3. David Frum. Frum, an independent minded conservative and committed Republican, has now set up his own website, www.newmajority.com, a site devoted to presenting a dialogue among conservatives about what can be done to rebuild a serious Republican alternative to the growing Democratic majority. Readers of the site know that he is fearless in criticizing sacred cows among conservatives, such as Rush Limbaugh, who yesterday Frum argued was playing an “actively dangerous” role that could condemn Republicans to a permanent minority status for decades. He wants a party that will be what he calls “businesslike, sensible” and “responsible,” and that will have resonance with the middle class. From a man like Frum, Times readers could discover a Republican with whom they might disagree, but whose argument they might learn from.
4. James Kirchick. Currently an Assistant Editor at The New Republic, Kirchick might be considered by some as too young for the choice. But he has already established himself as a first rate editorial columnist in scores of op-eds he has written for major newspapers like New York City’s Daily News and websites. Politically, he combines the stance of a moderate neo-conservative who is also known as a gay activist, who writes for Washington, D.C.’s weekly gay newspaper, The Washington Blade. Kirchick has an independent mind and handles all sorts of issues and topics in his commentaries. In an age where Barack Obama’s chief speechwriter is no older than Kirchick, the paper would do well to consider him.
5. Seth Lipsky. Seth Lipsky is a major American journalist, who singlehandedly created the English edition of The Forward, once the influential daily Jewish newspaper originally published in Yiddish. When Lipsky was ousted by its board for being too conservative, he created the now defunct daily, The New York Sun, which took the name of a paper that once had been a city institution.
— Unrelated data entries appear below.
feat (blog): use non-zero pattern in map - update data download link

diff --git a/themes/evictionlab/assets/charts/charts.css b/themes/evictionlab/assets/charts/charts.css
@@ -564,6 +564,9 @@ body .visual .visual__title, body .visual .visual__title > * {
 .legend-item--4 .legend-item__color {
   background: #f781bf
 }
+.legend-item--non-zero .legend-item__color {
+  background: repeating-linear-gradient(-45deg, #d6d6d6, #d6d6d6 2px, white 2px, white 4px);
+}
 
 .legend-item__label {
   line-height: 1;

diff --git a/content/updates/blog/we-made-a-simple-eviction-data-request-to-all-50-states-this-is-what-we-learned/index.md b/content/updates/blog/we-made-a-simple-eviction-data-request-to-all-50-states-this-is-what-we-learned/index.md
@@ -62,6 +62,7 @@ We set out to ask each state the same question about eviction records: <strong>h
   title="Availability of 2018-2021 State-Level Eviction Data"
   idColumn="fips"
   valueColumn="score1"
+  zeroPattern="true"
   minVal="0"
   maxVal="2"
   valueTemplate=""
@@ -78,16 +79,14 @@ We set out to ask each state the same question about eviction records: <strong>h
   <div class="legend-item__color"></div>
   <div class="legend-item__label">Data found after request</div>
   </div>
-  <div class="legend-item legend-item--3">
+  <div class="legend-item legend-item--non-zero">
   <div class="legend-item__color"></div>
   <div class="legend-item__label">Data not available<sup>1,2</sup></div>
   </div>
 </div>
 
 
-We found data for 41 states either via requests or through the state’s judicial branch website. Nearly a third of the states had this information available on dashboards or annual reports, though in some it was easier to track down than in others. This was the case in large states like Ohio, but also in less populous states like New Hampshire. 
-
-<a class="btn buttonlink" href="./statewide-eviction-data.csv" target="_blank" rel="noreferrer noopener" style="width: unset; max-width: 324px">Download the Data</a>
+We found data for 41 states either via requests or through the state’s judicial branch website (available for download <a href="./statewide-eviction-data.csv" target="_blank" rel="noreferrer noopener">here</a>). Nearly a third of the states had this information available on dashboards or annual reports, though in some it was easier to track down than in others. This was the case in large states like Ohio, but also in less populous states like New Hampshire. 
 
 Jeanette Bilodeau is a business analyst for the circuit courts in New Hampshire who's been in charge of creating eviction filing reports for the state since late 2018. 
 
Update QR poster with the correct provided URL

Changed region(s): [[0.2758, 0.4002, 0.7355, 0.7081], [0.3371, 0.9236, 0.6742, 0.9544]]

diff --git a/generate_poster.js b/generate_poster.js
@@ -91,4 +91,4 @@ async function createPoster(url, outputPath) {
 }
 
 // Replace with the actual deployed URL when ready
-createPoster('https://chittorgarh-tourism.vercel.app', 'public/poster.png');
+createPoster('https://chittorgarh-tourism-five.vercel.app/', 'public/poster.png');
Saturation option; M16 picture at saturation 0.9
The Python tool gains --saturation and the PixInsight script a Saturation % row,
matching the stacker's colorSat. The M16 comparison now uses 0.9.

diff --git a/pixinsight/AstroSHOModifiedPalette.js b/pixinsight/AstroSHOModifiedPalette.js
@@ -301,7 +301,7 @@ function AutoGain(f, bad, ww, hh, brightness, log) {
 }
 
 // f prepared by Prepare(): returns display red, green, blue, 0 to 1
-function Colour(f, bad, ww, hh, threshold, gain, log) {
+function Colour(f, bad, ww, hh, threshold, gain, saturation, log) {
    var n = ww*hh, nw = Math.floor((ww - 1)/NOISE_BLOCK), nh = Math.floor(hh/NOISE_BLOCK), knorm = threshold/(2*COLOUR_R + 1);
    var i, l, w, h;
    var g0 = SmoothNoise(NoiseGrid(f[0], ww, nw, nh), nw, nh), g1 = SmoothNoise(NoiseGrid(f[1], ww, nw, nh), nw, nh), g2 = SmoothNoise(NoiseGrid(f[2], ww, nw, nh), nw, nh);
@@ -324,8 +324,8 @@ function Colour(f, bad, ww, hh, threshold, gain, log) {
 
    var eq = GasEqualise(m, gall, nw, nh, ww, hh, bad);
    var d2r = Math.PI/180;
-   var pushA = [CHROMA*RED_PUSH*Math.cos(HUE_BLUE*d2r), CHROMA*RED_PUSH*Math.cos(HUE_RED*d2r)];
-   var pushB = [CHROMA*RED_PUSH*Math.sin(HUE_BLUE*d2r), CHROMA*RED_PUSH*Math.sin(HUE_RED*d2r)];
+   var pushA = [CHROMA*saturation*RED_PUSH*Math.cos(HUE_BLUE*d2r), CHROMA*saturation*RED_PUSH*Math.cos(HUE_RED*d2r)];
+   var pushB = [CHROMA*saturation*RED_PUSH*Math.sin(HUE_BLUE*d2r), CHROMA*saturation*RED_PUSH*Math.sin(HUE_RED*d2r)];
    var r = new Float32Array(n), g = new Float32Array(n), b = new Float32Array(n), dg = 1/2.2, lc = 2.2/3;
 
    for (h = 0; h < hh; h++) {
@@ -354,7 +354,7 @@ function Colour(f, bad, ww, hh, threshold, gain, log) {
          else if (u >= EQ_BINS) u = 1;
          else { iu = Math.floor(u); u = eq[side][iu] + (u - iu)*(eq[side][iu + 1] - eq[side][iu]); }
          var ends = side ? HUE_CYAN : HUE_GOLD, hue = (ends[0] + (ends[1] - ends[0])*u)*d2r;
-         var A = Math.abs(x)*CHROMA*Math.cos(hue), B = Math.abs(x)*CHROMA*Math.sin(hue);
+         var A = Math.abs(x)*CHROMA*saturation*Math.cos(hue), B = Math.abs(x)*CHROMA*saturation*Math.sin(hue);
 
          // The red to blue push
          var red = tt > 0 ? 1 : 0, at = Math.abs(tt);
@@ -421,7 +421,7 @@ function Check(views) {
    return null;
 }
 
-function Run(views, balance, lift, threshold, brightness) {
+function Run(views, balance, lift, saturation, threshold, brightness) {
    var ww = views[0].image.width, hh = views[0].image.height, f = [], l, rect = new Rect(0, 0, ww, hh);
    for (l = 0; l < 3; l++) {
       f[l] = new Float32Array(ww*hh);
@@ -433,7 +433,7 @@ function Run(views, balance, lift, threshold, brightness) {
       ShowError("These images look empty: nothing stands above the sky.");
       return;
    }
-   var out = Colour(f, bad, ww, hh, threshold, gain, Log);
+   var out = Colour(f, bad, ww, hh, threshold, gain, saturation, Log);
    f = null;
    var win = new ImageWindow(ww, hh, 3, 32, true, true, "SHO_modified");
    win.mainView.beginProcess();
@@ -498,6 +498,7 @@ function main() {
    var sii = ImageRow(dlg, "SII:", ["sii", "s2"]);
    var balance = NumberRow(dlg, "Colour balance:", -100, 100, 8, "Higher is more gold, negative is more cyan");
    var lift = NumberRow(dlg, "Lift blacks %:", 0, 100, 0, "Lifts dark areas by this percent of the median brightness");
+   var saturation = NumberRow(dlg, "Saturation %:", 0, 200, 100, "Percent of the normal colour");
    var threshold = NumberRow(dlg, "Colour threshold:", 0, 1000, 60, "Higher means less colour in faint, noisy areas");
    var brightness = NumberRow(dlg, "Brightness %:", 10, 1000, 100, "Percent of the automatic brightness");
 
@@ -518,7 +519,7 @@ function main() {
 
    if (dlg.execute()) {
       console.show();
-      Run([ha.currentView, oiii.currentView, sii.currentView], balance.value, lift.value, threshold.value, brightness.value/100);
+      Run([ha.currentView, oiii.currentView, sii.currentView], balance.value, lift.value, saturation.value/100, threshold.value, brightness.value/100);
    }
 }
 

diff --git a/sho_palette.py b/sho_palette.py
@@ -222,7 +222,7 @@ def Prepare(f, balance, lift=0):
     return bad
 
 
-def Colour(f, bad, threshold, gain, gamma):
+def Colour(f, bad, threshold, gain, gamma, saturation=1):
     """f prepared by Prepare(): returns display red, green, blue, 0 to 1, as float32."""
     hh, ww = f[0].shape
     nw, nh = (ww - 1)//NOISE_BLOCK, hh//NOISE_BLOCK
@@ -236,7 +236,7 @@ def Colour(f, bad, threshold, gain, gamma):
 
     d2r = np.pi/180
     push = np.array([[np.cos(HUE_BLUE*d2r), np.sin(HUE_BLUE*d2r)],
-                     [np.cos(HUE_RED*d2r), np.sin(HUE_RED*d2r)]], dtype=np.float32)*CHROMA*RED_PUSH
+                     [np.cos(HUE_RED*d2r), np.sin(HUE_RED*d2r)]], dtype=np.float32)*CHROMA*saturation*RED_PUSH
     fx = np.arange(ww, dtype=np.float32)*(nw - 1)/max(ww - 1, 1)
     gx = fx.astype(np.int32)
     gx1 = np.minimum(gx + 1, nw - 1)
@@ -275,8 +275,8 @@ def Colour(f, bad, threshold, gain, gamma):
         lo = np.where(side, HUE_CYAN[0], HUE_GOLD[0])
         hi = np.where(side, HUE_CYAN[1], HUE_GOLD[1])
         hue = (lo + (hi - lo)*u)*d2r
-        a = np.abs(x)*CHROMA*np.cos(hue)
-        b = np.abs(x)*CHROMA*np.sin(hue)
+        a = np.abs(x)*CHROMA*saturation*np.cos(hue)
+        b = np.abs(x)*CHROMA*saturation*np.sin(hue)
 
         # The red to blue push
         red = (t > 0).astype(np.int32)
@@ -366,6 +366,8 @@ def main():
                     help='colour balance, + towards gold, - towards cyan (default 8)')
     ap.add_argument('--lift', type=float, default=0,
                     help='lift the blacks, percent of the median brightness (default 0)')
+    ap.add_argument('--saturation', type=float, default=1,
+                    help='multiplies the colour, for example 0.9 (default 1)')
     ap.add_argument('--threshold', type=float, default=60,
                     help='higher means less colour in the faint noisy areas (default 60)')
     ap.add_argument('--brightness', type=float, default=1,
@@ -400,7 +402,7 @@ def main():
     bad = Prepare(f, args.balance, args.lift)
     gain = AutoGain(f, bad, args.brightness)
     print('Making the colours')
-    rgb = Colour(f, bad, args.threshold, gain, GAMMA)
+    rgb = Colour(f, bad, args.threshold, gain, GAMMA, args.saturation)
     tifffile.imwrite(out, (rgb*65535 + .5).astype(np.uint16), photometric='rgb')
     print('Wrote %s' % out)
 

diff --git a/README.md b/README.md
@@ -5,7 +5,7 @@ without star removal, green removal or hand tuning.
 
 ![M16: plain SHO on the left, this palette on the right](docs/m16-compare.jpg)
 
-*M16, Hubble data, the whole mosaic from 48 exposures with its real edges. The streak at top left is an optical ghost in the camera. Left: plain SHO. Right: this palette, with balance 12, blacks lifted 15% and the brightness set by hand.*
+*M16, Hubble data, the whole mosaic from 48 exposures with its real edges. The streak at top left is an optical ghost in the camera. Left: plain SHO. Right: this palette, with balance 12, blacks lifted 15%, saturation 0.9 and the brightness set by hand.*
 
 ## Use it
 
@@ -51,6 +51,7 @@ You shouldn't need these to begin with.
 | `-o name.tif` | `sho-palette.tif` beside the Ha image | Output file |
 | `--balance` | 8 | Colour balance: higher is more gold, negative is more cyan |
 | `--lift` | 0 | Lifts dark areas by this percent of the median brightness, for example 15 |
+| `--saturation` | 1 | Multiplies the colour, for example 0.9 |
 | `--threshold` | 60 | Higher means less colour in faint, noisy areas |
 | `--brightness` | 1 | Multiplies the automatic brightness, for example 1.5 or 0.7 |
Created intentionally as an alternative to the liberalism of The New York Times, Lipsky often scooped the Times with stories they had to cover and attribute to the Sun. He wrote many of the paper’s editorials, as well as his own columns. Before his own endeavors he worked for years at The Wall Street Journal. It would be a touch of humility for the Times to give an editorial slot to one of its fiercest critics.
6. Cathy Young. Now an editorial columnist for The Boston Globe (a paper owned by the Times), Young would be a terrific counterpart to all the liberal feminist writers employed by the paper. She writes on women’s issues, foreign policy and cultural issues. Her writing is sharp and pointed, and she calls her own shots, and is beholden to no kind of party line. The paper could well use another women’s voice that is not the same as all the others its readers know so well.
Let’s hope that when Keller makes his announcement, his choice will be someone as good as any of the above. These are just some of the many good choices Keller and company could make.